November 1, 2019
In re Anthony L. et al.
194 Conn. App. 111
Termination of Parental Rights
Mother appealed the trial court’s judgment terminating her parental rights to three of her children. At trial, the court had found that mother had failed to achieve such a degree of personal rehabilitation as would allow her to assume a responsible position in the children’s lives within a reasonable time. On appeal, mother claimed – for the first time – that the court violated both her and her children’s substantive due process rights when, in its analysis of the children’s best interests, it failed to determine whether DCF’s proposed permanency plan, i.e. adoption at an unknown point in time, would secure a more permanent and stable life for them, compared to that which she could provide if she were given the time to rehabilitate herself. Because such a claim was not raised at trial, however, the Appellate Court ultimately declined to review it on appeal.
In so deciding, the Appellate Court reviewed the necessary prongs for review of a constitutional error not preserved at trial. Under State v. Golding, 213 Conn. 233 (1989), all of the following conditions must be met for a party to prevail on such an issue: (1) the record must be adequate to review the alleged claim of error; (2) the claim must be of constitutional magnitude alleging the violation of a fundamental right; (3) the alleged constitutional violation exists and deprived the respondent of a fair trial; and (4) if subject to a harmless error analysis, the state failed to demonstrate the harmlessness of the alleged constitutional violation beyond a reasonable doubt. In the absence of any one of these conditions, such claim should fail.

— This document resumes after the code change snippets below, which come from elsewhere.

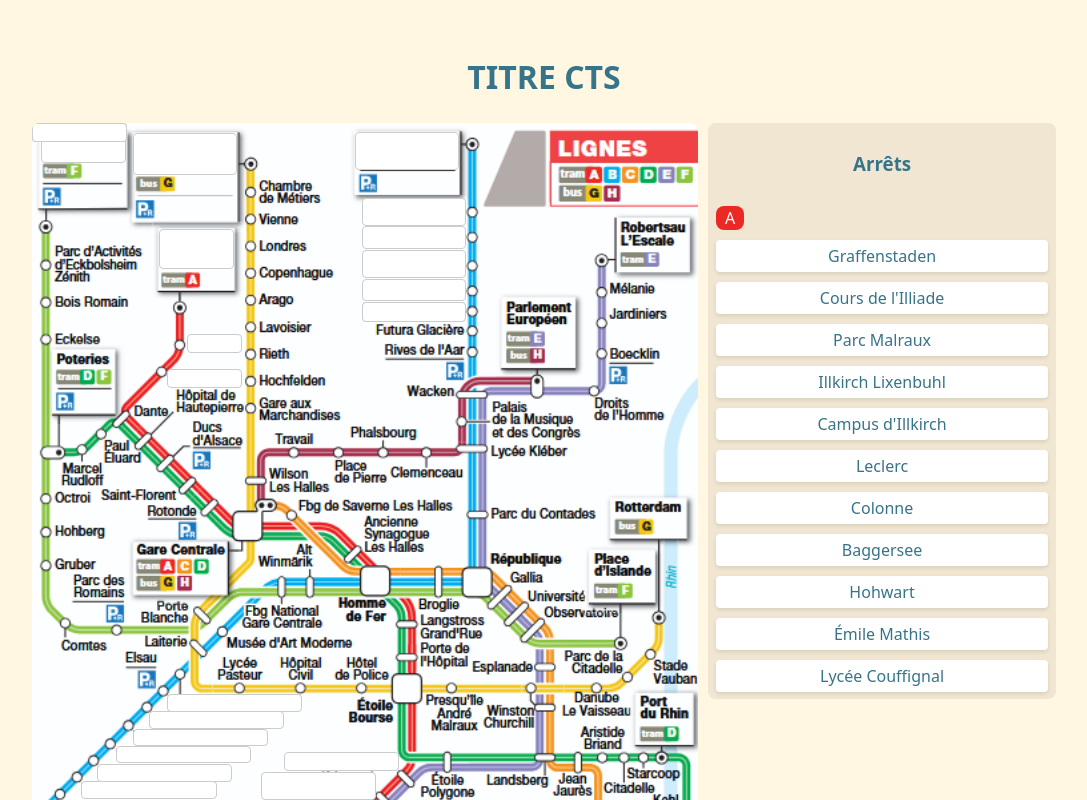
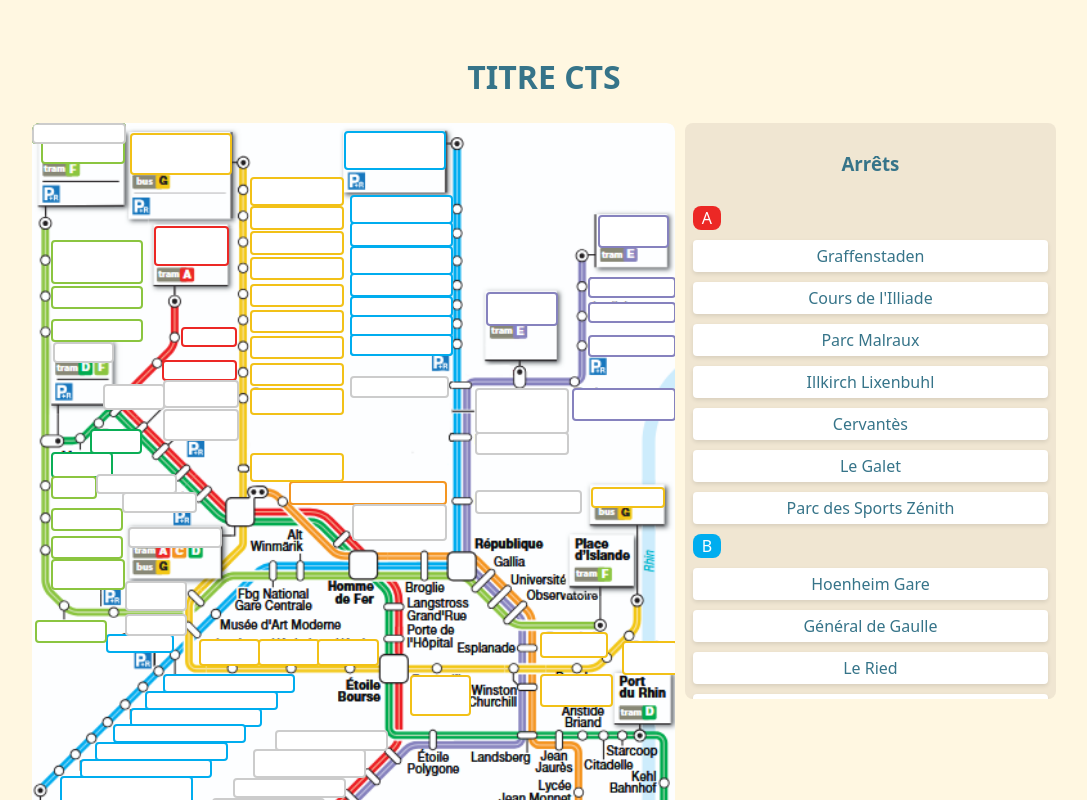
Before and after one commit to oumbguet/cts-finder, a React (Vite) app: page / in a window 1280 px wide. Shown: the top 800 px of the page, without its empty margins (96-1183 px from the left). Built offline with nearby package versions, Linux system fonts and the light colour scheme.

Commit message:
feat: add color

```diff
--- a/src/DropZone.tsx
+++ b/src/DropZone.tsx
@@ -1,6 +1,6 @@
 import { useDrop } from "react-dnd";
 
-export const DropZone = ({ id, solution, position, assignedLabel, onDrop, removeLabel, toggleSolution, checkResult }: any) => {
+export const DropZone = ({ id, solution, position, color, assignedLabel, onDrop, removeLabel, toggleSolution, checkResult }: any) => {
     const [{ isOver, canDrop }, drop] = useDrop(() => ({
         accept: "LABEL",
         drop: (item: any) => onDrop(id, item.label),
@@ -29,7 +29,7 @@
                 width: `${position[2]}%`,
                 height: `${position[3]}%`,
                 borderRadius: "4px",
-                border: "1px solid #ccc",
+                border: `2px solid ${color || "#ccc"}`,
                 backgroundColor: highlight,
                 color: "black",
                 fontSize: "0.9em",
--- a/src/Map.tsx
+++ b/src/Map.tsx
@@ -2,6 +2,7 @@
 import map from './assets/map.png';
 import { stops } from "./data";
 import { DropZone } from "./DropZone";
+import { lines } from "./data";
 
 const Map = ({ onResize, assignments, setAssignments, toggleSolution, checkResult }: any) => {
     const handleDrop = (zoneId: any, label: any) => {
@@ -34,7 +35,7 @@
                 height: 'auto',
             }} />
             {stops.map((stop) => (
-                <DropZone id={stop.name} key={stop.name} solution={stop.name} position={stop.position} assignedLabel={assignments[stop.name]} onDrop={handleDrop} toggleSolution={toggleSolution} checkResult={checkResult} removeLabel={() => {
+                <DropZone id={stop.name} key={stop.name} solution={stop.name} position={stop.position} color={stop.lines.length == 1 ? lines.find((line: any) => line.name == stop.lines[0])?.color : "#ccc"} assignedLabel={assignments[stop.name]} onDrop={handleDrop} toggleSolution={toggleSolution} checkResult={checkResult} removeLabel={() => {
                     setAssignments((prev: any) => {
                         const newAssignments = { ...prev };
                         delete newAssignments[stop.name];
--- a/src/data.tsx
+++ b/src/data.tsx
@@ -12,49 +12,98 @@
     { name: "Cours de l'Illiade", lines: ["A"], position: [5, 97, 10.8, 2.5] },
     { name: "Parc Malraux", lines: ["A"], position: [16.1, 97, 10.8, 2.5] },
     { name: "Illkirch Lixenbuhl", lines: ["A"], position: [27.2, 97, 10.8, 2.5] },
-    { name: "Campus d'Illkirch", lines: ["A"], position: [37.2, 94.1, 17.4, 2.2] },
-    { name: "Leclerc", lines: ["A"], position: [16.4, 90, 17, 2] },
-    { name: "Colonne", lines: ["A"], position: [19.4, 87.3, 17, 2] },
-    { name: "Baggersee", lines: ["A"], position: [41.4, 88.9, 17, 2] },
-    { name: "Hohwart", lines: ["A"], position: [24.7, 83.3, 17, 2] },
-    { name: "Émile Mathis", lines: ["A"], position: [28, 80.8, 17, 2] },
-    { name: "Lycée Couffignal", lines: ["A"], position: [31.2, 78.4, 17, 2] },
-    { name: "Krimmeri Stade de la Meinau", lines: ["A"], position: [34.4, 75, 17, 3] },
-    { name: "Schluthfeld", lines: ["A"], position: [37.8, 72.7, 17, 2] },
     { name: "Cervantès", lines: ["A"], position: [20.2, 28.4, 11, 2] },
     { name: "Le Galet", lines: ["A"], position: [23.2, 24.4, 8, 2] },
     { name: "Parc des Sports Zénith", lines: ["A"], position: [19, 12.3, 11, 4.4] },
 
     { name: "Hoenheim Gare", lines: ["B"], position: [48.5, 1, 15.3, 4.2] },
-    { name: "Général de Gaulle", lines: ["B"], position: [49.5, 8.7, 15.3, 3] },
+    { name: "Général de Gaulle", lines: ["B"], position: [49.5, 8.6, 15.3, 3] },
     { name: "Le Ried", lines: ["B"], position: [49.5, 11.9, 15.3, 2.5] },
     { name: "Lycée Marc Bloch", lines: ["B"], position: [49.5, 14.7, 15.3, 3] },
     { name: "Pont Phario", lines: ["B"], position: [49.5, 18, 15.3, 2.4] },
     { name: "Le Marais", lines: ["B"], position: [49.5, 20.7, 15.3, 2.1] },
-    { name: "Futura Glacière", lines: ["B"], position: [49.5, 20.7, 15.3, 2.1] },
+    { name: "Futura Glacière", lines: ["B"], position: [49.5, 23, 15.3, 2.1] },
+    { name: "Rives de l'Aar", lines: ["B"], position: [49.5, 25.3, 15.3, 2.1] },
+    { name: "Elsau", lines: ["B"], position: [49.5, 25.3, 15.3, 2.1] },
+    { name: "Montagne Verte", lines: ["B"], position: [20.3, 66, 20, 1.8] },
+    { name: "Elsau", lines: ["B"], position: [11.5, 61.2, 10, 1.8] },
+    { name: "Martin Schongauer", lines: ["B"], position: [17.6, 68, 20, 1.8] },
+    { name: "Elmerforst", lines: ["B"], position: [15.2, 70, 20, 1.8] },
+    { name: "Wihrel", lines: ["B"], position: [12.6, 72, 20, 1.8] },
+    { name: "Ostwald Hôtel de Ville", lines: ["B"], position: [9.8, 74.1, 20, 1.8] },
+    { name: "Bohrie", lines: ["B"], position: [7.4, 76.1, 20, 1.8] },
+    { name: "Lingolsheim Alouettes", lines: ["B"], position: [4.4, 78.2, 20, 3] },
     { name: "Lingolsheim Tiergartel", lines: ["B"], position: [1, 82.3, 11.8, 3.3] },
-    { name: "Lingolsheim Alouettes", lines: ["B"], position: [4.4, 78.2, 20, 3] },
-    { name: "Bohrie", lines: ["B"], position: [7.4, 76.1, 20, 1.8] },
-    { name: "Ostwald Hôtel de Ville", lines: ["B"], position: [9.8, 74.1, 20, 1.8] },
-    { name: "Wihrel", lines: ["B"], position: [12.6, 72, 20, 1.8] },
-    { name: "Elmerforst", lines: ["B"], position: [15.2, 70, 20, 1.8] },
-    { name: "Martin Schongauer", lines: ["B"], position: [17.6, 68, 20, 1.8] },
-    { name: "Montagne Verte", lines: ["B"], position: [20.3, 66, 20, 1.8] },
 
     { name: "Lycée Jean Monnet", lines: ["C"], position: [0, 0, 14, 2] },
+    { name: "Fbg de Saverne Les Halles", lines: ["C"], position: [40, 42.9, 24, 2.4] },
 
     { name: "Kehl Bahnhof", lines: ["D"], position: [0, 0, 14, 2] },
+    { name: "Marcel Rudloff", lines: ["D"], position: [3, 39.4, 9, 2.6] },
+    { name: "Paul Éluard", lines: ["D"], position: [9, 36.6, 7.5, 2.6] },
 
-    { name: "Mélanie", lines: ["E"], position: [0, 0, 14, 2] },
+    { name: "Robertsau l'Escale", lines: ["E"], position: [88, 11, 10.4, 3.5] },
+    { name: "Mélanie", lines: ["E"], position: [86.5, 18.4, 13, 2.1] },
+    { name: "Jardiniers", lines: ["E"], position: [86.5, 21.4, 13, 2.1] },
+    { name: "Boecklin", lines: ["E"], position: [86.5, 25.4, 13, 2.1] },
+    { name: "Droits de l'Homme", lines: ["E"], position: [84, 31.7, 15.5, 3.5] },
+    { name: "Parlement Européen", lines: ["E"], position: [70.6, 20.3, 10.6, 3.5] },
 
     { name: "Place d'Islande", lines: ["F"], position: [0, 0, 14, 2] },
-    { name: "Comtes", lines: ["F"], position: [0, 0, 14, 2] },
+    { name: "Parc des Romains", lines: ["F"], position: [3, 52.2, 10.8, 3.3] },
+    { name: "Comtes", lines: ["F"], position: [0.5, 59.5, 10.5, 2.3] },
+    { name: "Gruber", lines: ["F"], position: [3, 49.4, 10.5, 2.3] },
+    { name: "Hohberg", lines: ["F"], position: [3, 46.1, 10.5, 2.3] },
+    { name: "Octroi", lines: ["F"], position: [3, 42.3, 6.5, 2.3] },
+    { name: "Eckelse", lines: ["F"], position: [3, 23.5, 13.6, 2.3] },
+    { name: "Bois Romain", lines: ["F"], position: [3, 19.5, 13.6, 2.3] },
+    { name: "Parc d'Activités d'Eckbolsheim Zénith", lines: ["F"], position: [3, 14, 13.6, 4.8] },
     { name: "Wolfisheim Henri Rendu", lines: ["F"], position: [1.4, 1.2, 12.4, 3.2] },
 
     { name: "Espace Européen de l'Entreprise", lines: ["G"], position: [15.2, 1.2, 15.3, 4.6] },
-    { name: "Rotterdam", lines: ["G"], position: [0, 0, 14, 2] },
+    { name: "Chambre de Métiers", lines: ["G"], position: [33.9, 6.5, 14, 3] },
+    { name: "Vienne", lines: ["G"], position: [33.9, 10, 14, 2.3] },
+    { name: "Londres", lines: ["G"], position: [33.9, 13, 14, 2.3] },
+    { name: "Copenhague", lines: ["G"], position: [33.9, 16, 14, 2.3] },
+    { name: "Arago", lines: ["G"], position: [33.9, 19.3, 14, 2.3] },
+    { name: "Lavoisier", lines: ["G"], position: [33.9, 22.4, 14, 2.3] },
+    { name: "Rieth", lines: ["G"], position: [33.9, 25.5, 14, 2.3] },
+    { name: "Hochfelden", lines: ["G"], position: [33.9, 28.7, 14, 2.3] },
+    { name: "Gare aux Marchandises", lines: ["G"], position: [33.9, 31.7, 14, 2.8] },
+    { name: "Wilson Les Halles", lines: ["G"], position: [33.9, 39.5, 14, 3] },
+    { name: "Lycée Pasteur", lines: ["G"], position: [26, 61.8, 8.8, 2.8] },
+    { name: "Hôpital Civil", lines: ["G"], position: [35.2, 61.8, 9, 2.8] },
+    { name: "Hôtel de Police", lines: ["G"], position: [44.4, 61.8, 9, 2.8] },
+    { name: "Presqu'île André Malraux", lines: ["G"], position: [58.8, 66.1, 8.8, 4.4] },
+    { name: "Danube Le Vaisseau", lines: ["G"], position: [79, 66, 10.8, 3.4] },
+    { name: "Parc de la Citadelle", lines: ["G"], position: [79, 61, 10, 2.6] },
+    { name: "Stade Vauban", lines: ["G"], position: [91.8, 62, 8, 3.6] },
+    { name: "Rotterdam", lines: ["G"], position: [87, 43.6, 10.9, 2] },
 
     { name: "Esplanade", lines: ["C", "E"], position: [0, 0, 14, 2] },
+    { name: "Wacken", lines: ["E", "B"], position: [49.5, 30.3, 14.8, 2.1] },
+    { name: "Palais de la Musique et des Congrès", lines: ["E", "B"], position: [68.9, 31.8, 14, 5] },
+    { name: "Lycée Kléber", lines: ["E", "B"], position: [68.9, 37, 14, 2.3] },
+    { name: "Parc du Contades", lines: ["E", "B"], position: [68.9, 44, 16, 2.3] },
+    { name: "Poteries", lines: ["D", "F"], position: [3.2, 26.2, 9, 2.1] },
+    { name: "Porte Blanche", lines: ["F", "G"], position: [14.5, 54.8, 9, 3.2] },
+    { name: "Laiterie", lines: ["B", "G"], position: [14.5, 58.8, 9, 2.1] },
+    { name: "Gare Centrale", lines: ["A", "C", "D", "G"], position: [15, 48.4, 14, 2] },
+    { name: "Rotonde", lines: ["A", "D"], position: [14, 44.2, 11, 2] },
+    { name: "Saint-Florent", lines: ["A", "D"], position: [10, 42, 12, 2] },
+    { name: "Dante", lines: ["D", "A"], position: [11, 31.3, 9, 2.6] },
+    { name: "Hôpital de Hautepierre", lines: ["D", "A"], position: [20.4, 30.8, 11.2, 2.8] },
+    { name: "Ducs d'Alsace", lines: ["D", "A"], position: [20.4, 34.2, 11.2, 3.4] },
+    { name: "Campus d'Illkirch", lines: ["A", "E"], position: [37.2, 94.1, 17.4, 2.2] },
+    { name: "Leclerc", lines: ["A", "E"], position: [16.4, 90, 17, 2] },
+    { name: "Colonne", lines: ["A", "E"], position: [19.4, 87.3, 17, 2] },
+    { name: "Baggersee", lines: ["A", "E"], position: [41.4, 88.9, 17, 2] },
+    { name: "Hohwart", lines: ["A", "E"], position: [24.7, 83.3, 17, 2] },
+    { name: "Émile Mathis", lines: ["A", "E"], position: [28, 80.8, 17, 2] },
+    { name: "Lycée Couffignal", lines: ["A", "E"], position: [31.2, 78.4, 17, 2] },
+    { name: "Krimmeri Stade de la Meinau", lines: ["A", "E"], position: [34.4, 75, 17, 3] },
+    { name: "Schluthfeld", lines: ["A", "E"], position: [37.8, 72.7, 17, 2] },
+    { name: "Ancienne Synagogue Les Halles", lines: ["A", "D"], position: [49.8, 45.6, 14.2, 4] },
 ];
 
 export { lines, stops };
```
Also changed, not shown: src/assets/map.png, src/assets/map_old.png (added).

Here, the Appellate Court focused on the first prong of Golding. At trial, DCF had proven that the children’s best interests were served by living with their maternal grandmother. On appeal, however, mother asserted that the record contained no evidence relevant to the details of the post-termination likelihood of permanency for each of the children, specifically where their grandmother may eventually not be able to continue to provide a home for them. However, the Appellate Court was unable to find any evidence in the record that mother presented about when this might occur, or why the children would not then be able to transition to fictive kin, in accordance with DCF’s plan. As a result, the Court ultimately declined to review the mother’s Golding claim, because of her failure to satisfy the first prong of the Golding requirements.